Because of his interest in her, Sidonie rises to the notice of someone desperate to drive a wedge between Morgan and Isabeau. Sidonie is kidnapped and taken to Avalon where she is tortured. While the torture occurs off page, the effects of it are obvious and graphic and upsetting. My breath caught at the viciousness of the (non-sexual) violence done to her and the casual way Isabeau ordered it to be done. Listeners, be warned.
Because Morgan is not in fact evil, no matter what anyone else believes, he returns secretly to Avalon to help Sidonie as he can.
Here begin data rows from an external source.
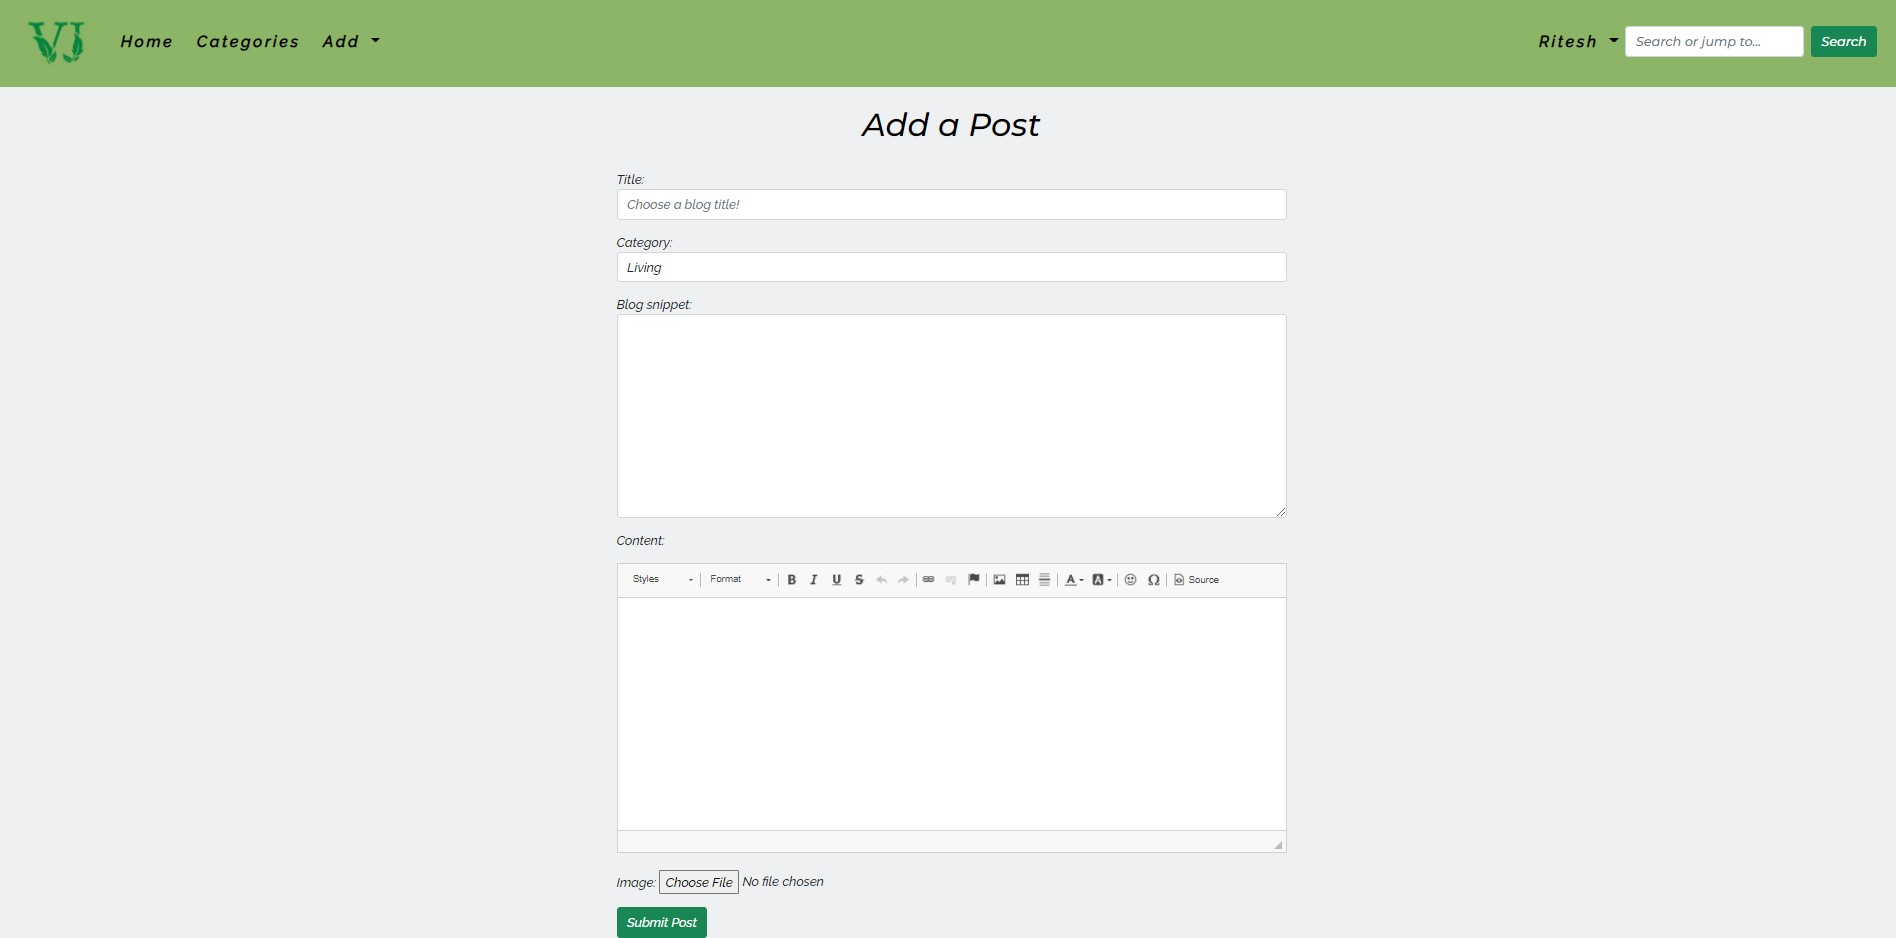
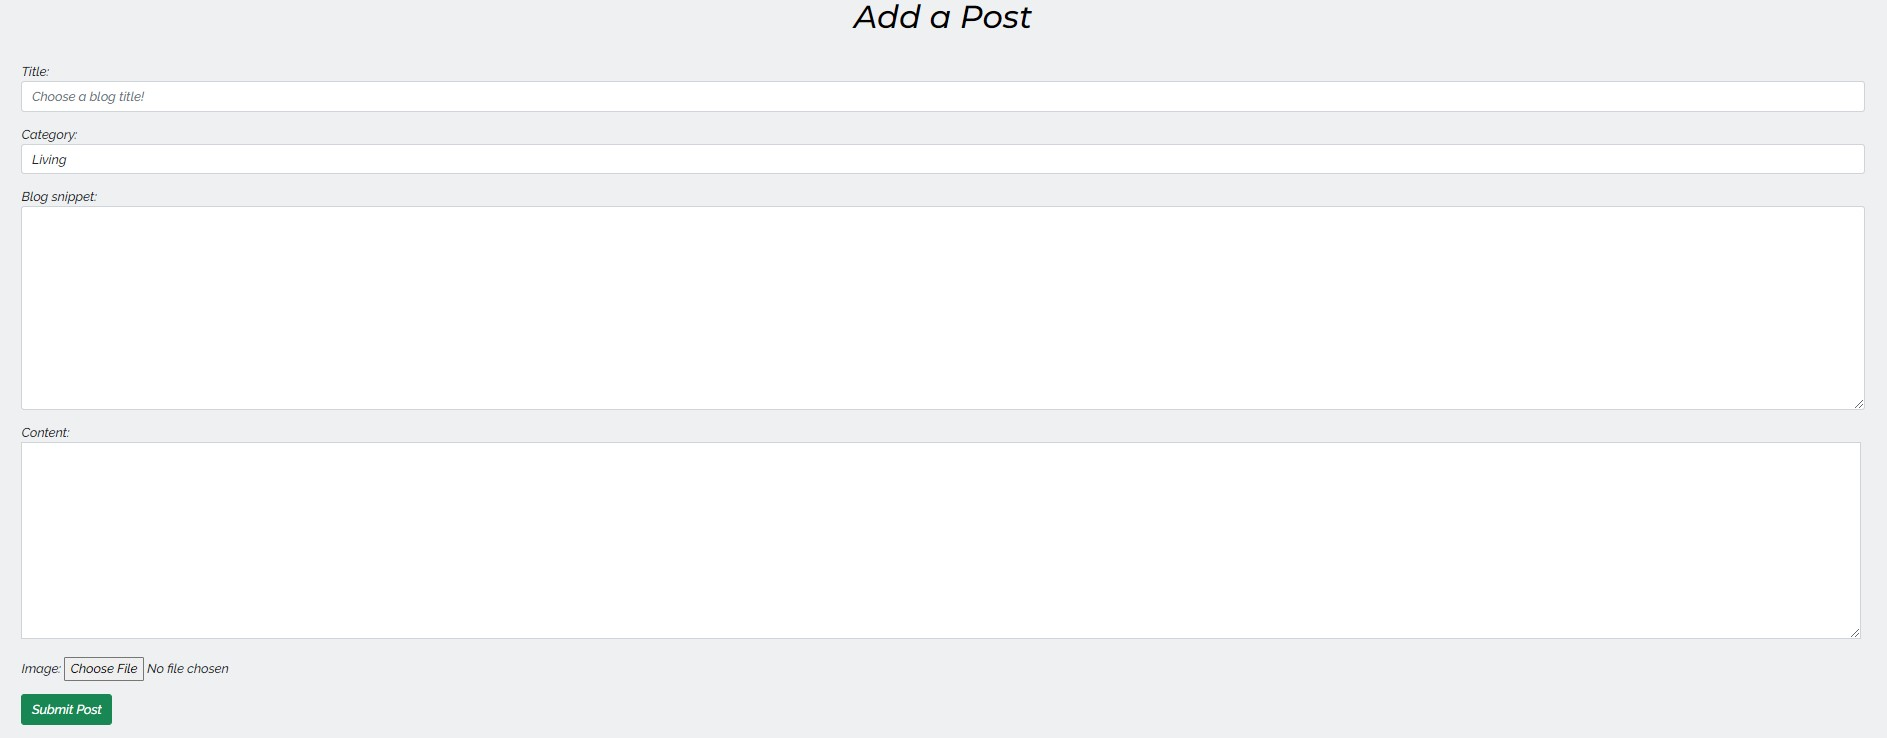
Update readme with bugs and fixes with images

diff --git a/README.md b/README.md
@@ -156,6 +156,16 @@ All Pages on the website have:
 ## Testing
 
 ### Bugs
+- Disorted form (add post page)
+  - [Error](documentation/testing/bugs/add_post.png) no styling for the comments section.
+    Used ckeditor to style the content section but the same was not displayed in the live site with a 404 [Error](documentation/testing/bugs/ckeditor-error.jpg). 
+  - [Solution](documentation/testing/bugs/add-post-fix.jpg)Checked with Mentor who told me to check with the tutor team who advised me to rescope the same. Used css styling to style the content form on all devices.
+
+
+- NoReverseMatch 
+  - [Error](documentation/testing/bugs/no-reverse-path.png) No Reverse match found while adding a post to the site.
+    There was no slug to the modal, when it was saved, the same slug(an empty string) was used over and over again.
+  - [Solution](documentation/testing/bugs/sumbit_post_fix.png) Took the title of the post, and used that as the slug, that what is the save method if the modal is doing, the second error was deleting posts that had no slug to tidy up. 
    
 
 ### Validation
@@ -198,7 +208,6 @@ All Pages on the website have:
 
   - ### Known Bugs
 
-    - 
 
 ## Deployment
 
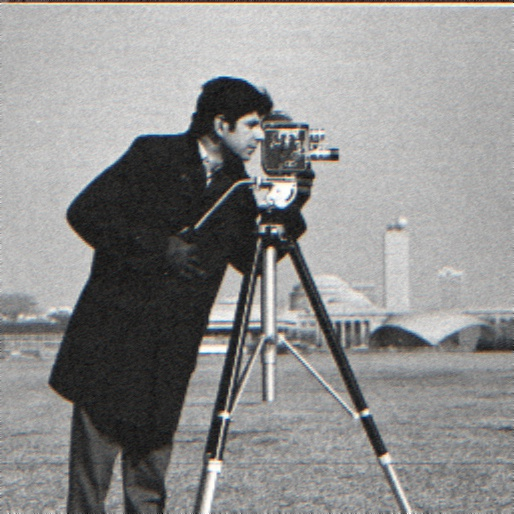
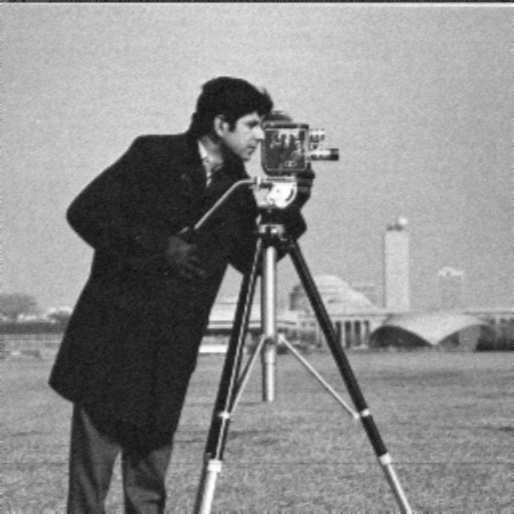
Updated q1 code to work with grayscale images, making it faster.

diff --git a/question1.py b/question1.py
@@ -26,7 +26,7 @@ def get_kernel():
 
 def get_mean_with_kernel(filter_area, kernel):
     # Fastest solution to multiply the matrices and get the result.
-    return np.einsum('ijk,ik->i', filter_area, kernel)
+    return np.sum(np.multiply(kernel, filter_area))
 
     """
     This is also slower, since it requires this operation to be done for each of the channels.
@@ -64,7 +64,7 @@ def mean_filter(image, height, width):
 
 
 def get_median(filter_area):
-    res = np.median(filter_area, axis=(1, 2))
+    res = np.median(filter_area)
     return res
 
 
@@ -114,7 +114,7 @@ def main():
 
     for image_name in IMAGE_NAMES:
         # Read and print the original image.
-        image = cv2.imread(IMAGES_DIRECTORY + image_name)
+        image = cv2.imread(IMAGES_DIRECTORY + image_name, 0)
         cv2.imshow('Original Image: %s' % image_name, image)
 
         # Calculate the mean and print the resulting image.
He is bound by the geas so he can’t help her escape but he can help her in other ways.
The story went in a number of different directions I wasn’t expecting. Apart from that it took Morgan and Sidonie so long to actually meet (and therefore for the romance to start – sadness!) all of those different directions worked for me. I was surprised a number of times at the various twists and turns of the novel.
I appreciated that it was specifically addressed in the story that when Morgan and Sidonie first meet she is a captive and he is helping her. That power differential is acknowledged and it is not until the pair are on much more balanced ground (all things considered) that anything romantic happens and even then, Morgan hesitates for fear of taking advantage. I was never in any doubt about what was motivating Sidonie; she was not attracted to him out of gratitude. Of course his character and behaviour to her had a large part to play in why she fell in love with him but their relationship was not some variation of Stockholm syndrome.
Their HEA is hard fought and hard won and creates some unique problems for the future. I was, again, surprised by where things went but I can’t say I was unhappy about it.
There was one issue which felt like too much of a dangling thread, relating to the Dark Fae court and a spell Morgan had long ago cast on Oberon. I’m am hoping it will be addressed in book three of the Moonshadow series.
The narration was very good. I always like Sophie Eastlake’s performances. She is excellent with her characterisations, tone and pacing. The emotion she can inject into her voice is something I have always appreciated. In Spellbinder she has the opportunity to demonstrate a number of accents and portray characters of various social classes and ages.
I do have one quibble however. Morgan Le Fay is based on the Merlin character from the Arthurian legends. I expected him to have a Welsh accent. At the start of the book his accent is most definitely Irish. That was okay, I could roll with it. However, that Irish accent dropped in and out, sometimes having Welsh musicality to it instead but most often becoming upper crust English. By the end of the book, Morgan was all English all the time. While I never confused Morgan with anyone else in the story the changing accent were a distraction and something of a disappointment. Ms. Eastlake does a great Irish, Welsh and English accent. I just wish she would’ve picked only one of them for Morgan and stuck to it.
Apart from that one thing however, the narration was excellent and I still recommend the audiobook to any listeners keen to find out about Morgan and Sidonie.
The Moonshadow series (which forms a separate story arc within the broader Elder Races series) is excellent PNR and I’m excited to see what Ms. Harrison comes up with next. I don’t read or listen to very much PNR these days but Ms. Harrison’s Elder Races world remains a compelling fascination to me and the romance is always swoonworthy. Add to that such a high standard of narration, it’s always going to be a win for me.
Book Content: B+
Steam Factor: Glad I had my earbuds in
Violence Rating: Graphic
Genre: Paranormal Romance
Publisher: Thea Harrison
Spellbinder was provided to AudioGals for a review.